Single People: Boundaries Are Not Bad Manners

Shani Silver
6 min readOct 27, 2023

You’re not being “no fun” by requiring respect.

Photo by Shani Silver

Here’s the thing about questions: We were raised to think we have to answer. A certain amount of pressure and obligation is implied when someone wants to know something. They ask, we feel we have to answer, because if we don’t, that’s rude — right? We were also raised not to be rude. This social norm has countless applications that have zero consequences at all, such as “How’s it going,” “How’s your day,” and other situations that are nothing more than casual pleasantries. The difference for single people, is that what our society has come to believe is casual chat about our lives can actually hurt to discuss. It is also no one’s fucking business.

“How’s dating going?”

“Go on any good dates lately?”

“How are you still single?”

“Sooooo….any new booooys?”

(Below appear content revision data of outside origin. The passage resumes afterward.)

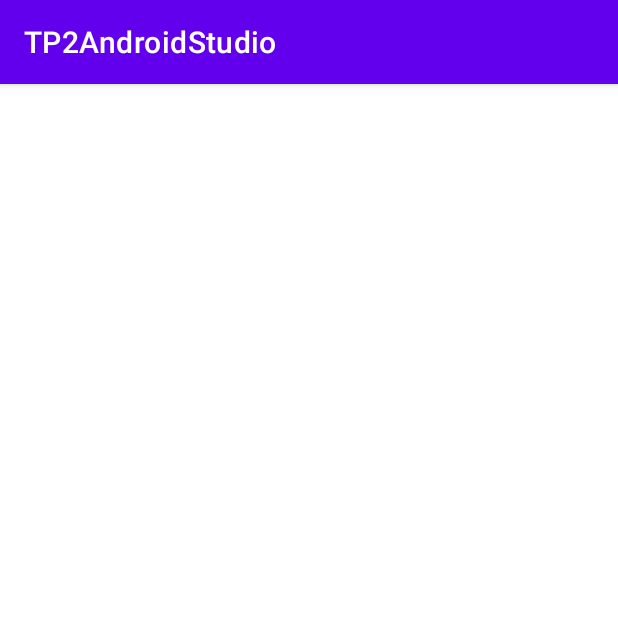
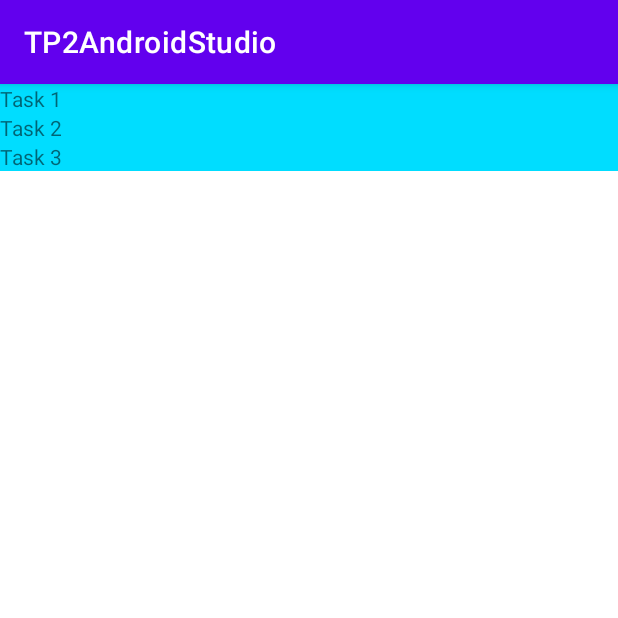
Before and after one commit to DecaIi/DevAndroid, an Android app: the screen it shows after launch (MainActivity), on a phone screen of 412 x 824 dp, the top half of it. Run offline under Robolectric (Android 15) with nearby library versions, the phone set to English and light mode, and no system bars.

Commit message:
working juste befor datatclasse 3 task tested

```diff
--- a/app/src/main/java/com/example/tp2androidstudio/tasklist/TaskListAdapter.kt
+++ b/app/src/main/java/com/example/tp2androidstudio/tasklist/TaskListAdapter.kt
@@ -1,15 +1,36 @@
 package com.example.tp2androidstudio.tasklist
 
+import android.view.LayoutInflater
+import android.view.TextureView
 import android.view.View
+import android.view.ViewGroup
+import android.widget.TextView
 import androidx.recyclerview.widget.RecyclerView
+import com.example.tp2androidstudio.R
 
 class TaskListAdapter(private val taskList: List<String>) : RecyclerView.Adapter<TaskListAdapter.TaskViewHolder>() {
     inner class TaskViewHolder(itemView: View) : RecyclerView.ViewHolder(itemView) {
         fun bind(taskTitle: String) {
             itemView.apply { // `apply {}` permet d'éviter de répéter `itemView.*`
-                // TODO: afficher les données et attacher les listeners aux différentes vues de notre [itemView]
+                var myTextView = findViewById<TextView>(R.id.task_title)
+                myTextView.text = taskTitle ;
             }
         }
     }
 
+    override fun getItemCount(): Int {
+        return taskList.size;
+    }
+
+    override fun onCreateViewHolder(parent: ViewGroup, viewType: Int): TaskViewHolder {
+        val itemView = LayoutInflater.from(parent.context).inflate(R.layout.item_task, parent, false)
+        return TaskViewHolder(itemView);
+    }
+
+
+    override fun onBindViewHolder(holder: TaskViewHolder, position: Int) {
+        holder.bind(taskList[position]);
+    }
+
+
 }
--- a/app/src/main/java/com/example/tp2androidstudio/tasklist/TaskListFragment.kt
+++ b/app/src/main/java/com/example/tp2androidstudio/tasklist/TaskListFragment.kt
@@ -11,6 +11,7 @@ import com.example.tp2androidstudio.R
 
 class TaskListFragment : Fragment()
 {
+    private val taskList = listOf("Task 1", "Task 2", "Task 3")
     override fun onCreateView(
         inflater: LayoutInflater,
         container: ViewGroup?,
--- a/app/src/main/res/layout/activity_main.xml
+++ b/app/src/main/res/layout/activity_main.xml
@@ -7,8 +7,8 @@
     tools:context=".MainActivity">
 
     <fragment
-        android:layout_width="wrap_content"
-        android:layout_height="wrap_content"
+        android:layout_width="match_parent"
+        android:layout_height="match_parent"
         android:text="Hello World!"
         android:name="com.example.tp2androidstudio.tasklist.TaskListFragment"
         android:id="@+id/fragment_tasklist"
--- a/app/src/main/res/layout/fragment_task_list.xml
+++ b/app/src/main/res/layout/fragment_task_list.xml
@@ -4,7 +4,7 @@
     android:layout_height="match_parent">
 
     <androidx.recyclerview.widget.RecyclerView
-        android:id="@+id/recycler_view"
+        android:id="@+id/recyclerview"
         android:layout_height="match_parent"
         android:layout_width="match_parent" />
 
--- a/app/src/main/res/layout/item_task.xml
+++ b/app/src/main/res/layout/item_task.xml
@@ -1,7 +1,4 @@
 <?xml version="1.0" encoding="utf-8"?>
-<Item_task xmlns:android="http://schemas.android.com/apk/res/android"
-    android:layout_width="match_parent"
-    android:layout_height="match_parent">
 <LinearLayout
     xmlns:android="http://schemas.android.com/apk/res/android"
     android:orientation="vertical"
@@ -12,6 +9,5 @@
         android:id="@+id/task_title"
         android:background="@android:color/holo_blue_bright"
         android:layout_width="match_parent"
-            android:layout_height="wrap_content" />
+        android:layout_height="match_parent" />
 </LinearLayout>
-</Item_task>
```
Lines whose indentation alone changed are shown as unchanged.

Etc. etc. We’d never sit down in a manicurist’s chair next to a married friend and ask them, “Sooo…..how happy is your maaaariaggggeee?” But it’s the same damn thing. It’s an open question into a private area, but for some reason we’ve been taught that single people’s privacy doesn’t matter. We’ve been taught that someone’s dating life, their actual search for companionship, carries no more emotional weight than asking how they take their coffee. But if you’re the one doing the dating, you know how questions like these can feel.

It’s sometimes not even the question that hurts! It’s the effort involved in either of the following that really stings:

A) Mentally crafting an answer that will satisfy the person who asked, one that won’t make you sound upset, sad, angry, or bitter, lest they think you’re causing your own singlehood with negative emotions (that you came by extremely honestly, fyi). These mental gymnastics are also known as lying.

B) Telling the truth and opening up the wounds our modern dating space has cut into you. Which often leads to the same outcome, or for extra fun: unsolicited, uninformed, and infective advice. Often from someone who met their partner by chance and never had to endure the dating space for even a moment, much less years on end.

--

--